◆ **PROBLEM STATEMENT**: All of the records below must be output exactly, with no pictures carried over.

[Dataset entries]
● ● ● ● ●
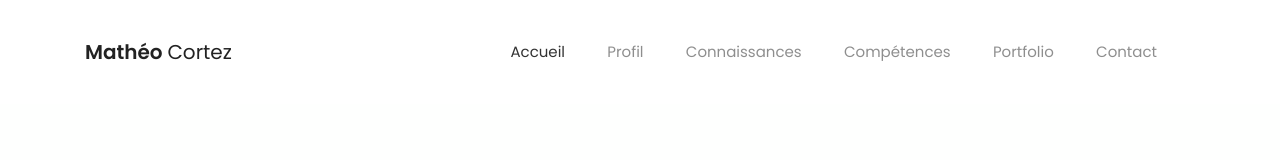
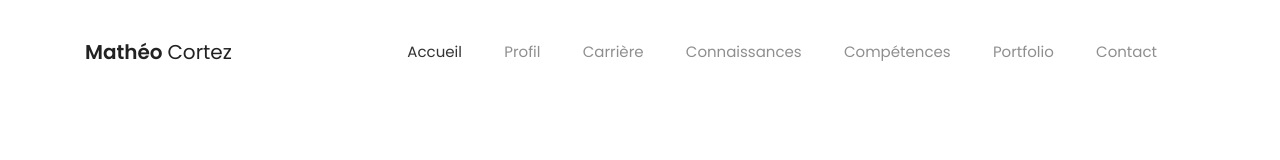
Before and after one commit to Matheo-Cortez/Matheo-Cortez.github.io, a plain HTML site: page index.html in a window 1280 px wide. Shown: the top 160 px of the page. Drawn offline with nearby package versions, Linux system fonts and the light colour scheme; some packages are replaced by stand-ins of ours; a script that the page names is missing; a web font is replaced by a local one.

Commit message:
Update index.html

```diff
--- a/index.html
+++ b/index.html
@@ -41,6 +41,7 @@
                                 <ul class="links">
                                     <li class="active"><a href="#intro">Accueil</a></li>
                                     <li><a href="#Profil">Profil</a></li>
+                                    <li><a href="#carriere">Carrière</a></li>
                                     <li><a href="#Connaissances">Connaissances</a></li>
                                     <li><a href="#Compétences">Compétences</a></li>
                                     <li><a href="#portfolio">Portfolio</a></li>
@@ -186,7 +187,7 @@
                 <div class="row">
                     <div class="col-xl-6 col-lg-8 col-md-10 offset-md-1 offset-lg-2 offset-xl-3 text-center">
                         <div class="section-title mb-80">
-                            <h2 class="p-relative " id="hobbys">Ma <span> carrière</span></h2>
+                            <h2 class="p-relative " id="carriere">Ma <span> carrière</span></h2>
                             <p>Une petite présentation de mes divers formations et expériences</p>
                         </div>
                     </div>
```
● ● ● ● ●
◆ **WRITTEN SOLUTION**:
Before and after one commit to Matheo-Cortez/Matheo-Cortez.github.io, a plain HTML site: page index.html in a window 1280 px wide. Shown: the top 160 px of the page. Drawn offline with nearby package versions, Linux system fonts and the light colour scheme; some packages are replaced by stand-ins of ours; a script that the page names is missing; a web font is replaced by a local one.

Commit message:
Update index.html

```diff
--- a/index.html
+++ b/index.html
@@ -41,6 +41,7 @@
                                 <ul class="links">
                                     <li class="active"><a href="#intro">Accueil</a></li>
                                     <li><a href="#Profil">Profil</a></li>
+                                    <li><a href="#carriere">Carrière</a></li>
                                     <li><a href="#Connaissances">Connaissances</a></li>
                                     <li><a href="#Compétences">Compétences</a></li>
                                     <li><a href="#portfolio">Portfolio</a></li>
@@ -186,7 +187,7 @@
                 <div class="row">
                     <div class="col-xl-6 col-lg-8 col-md-10 offset-md-1 offset-lg-2 offset-xl-3 text-center">
                         <div class="section-title mb-80">
-                            <h2 class="p-relative " id="hobbys">Ma <span> carrière</span></h2>
+                            <h2 class="p-relative " id="carriere">Ma <span> carrière</span></h2>
                             <p>Une petite présentation de mes divers formations et expériences</p>
                         </div>
                     </div>
```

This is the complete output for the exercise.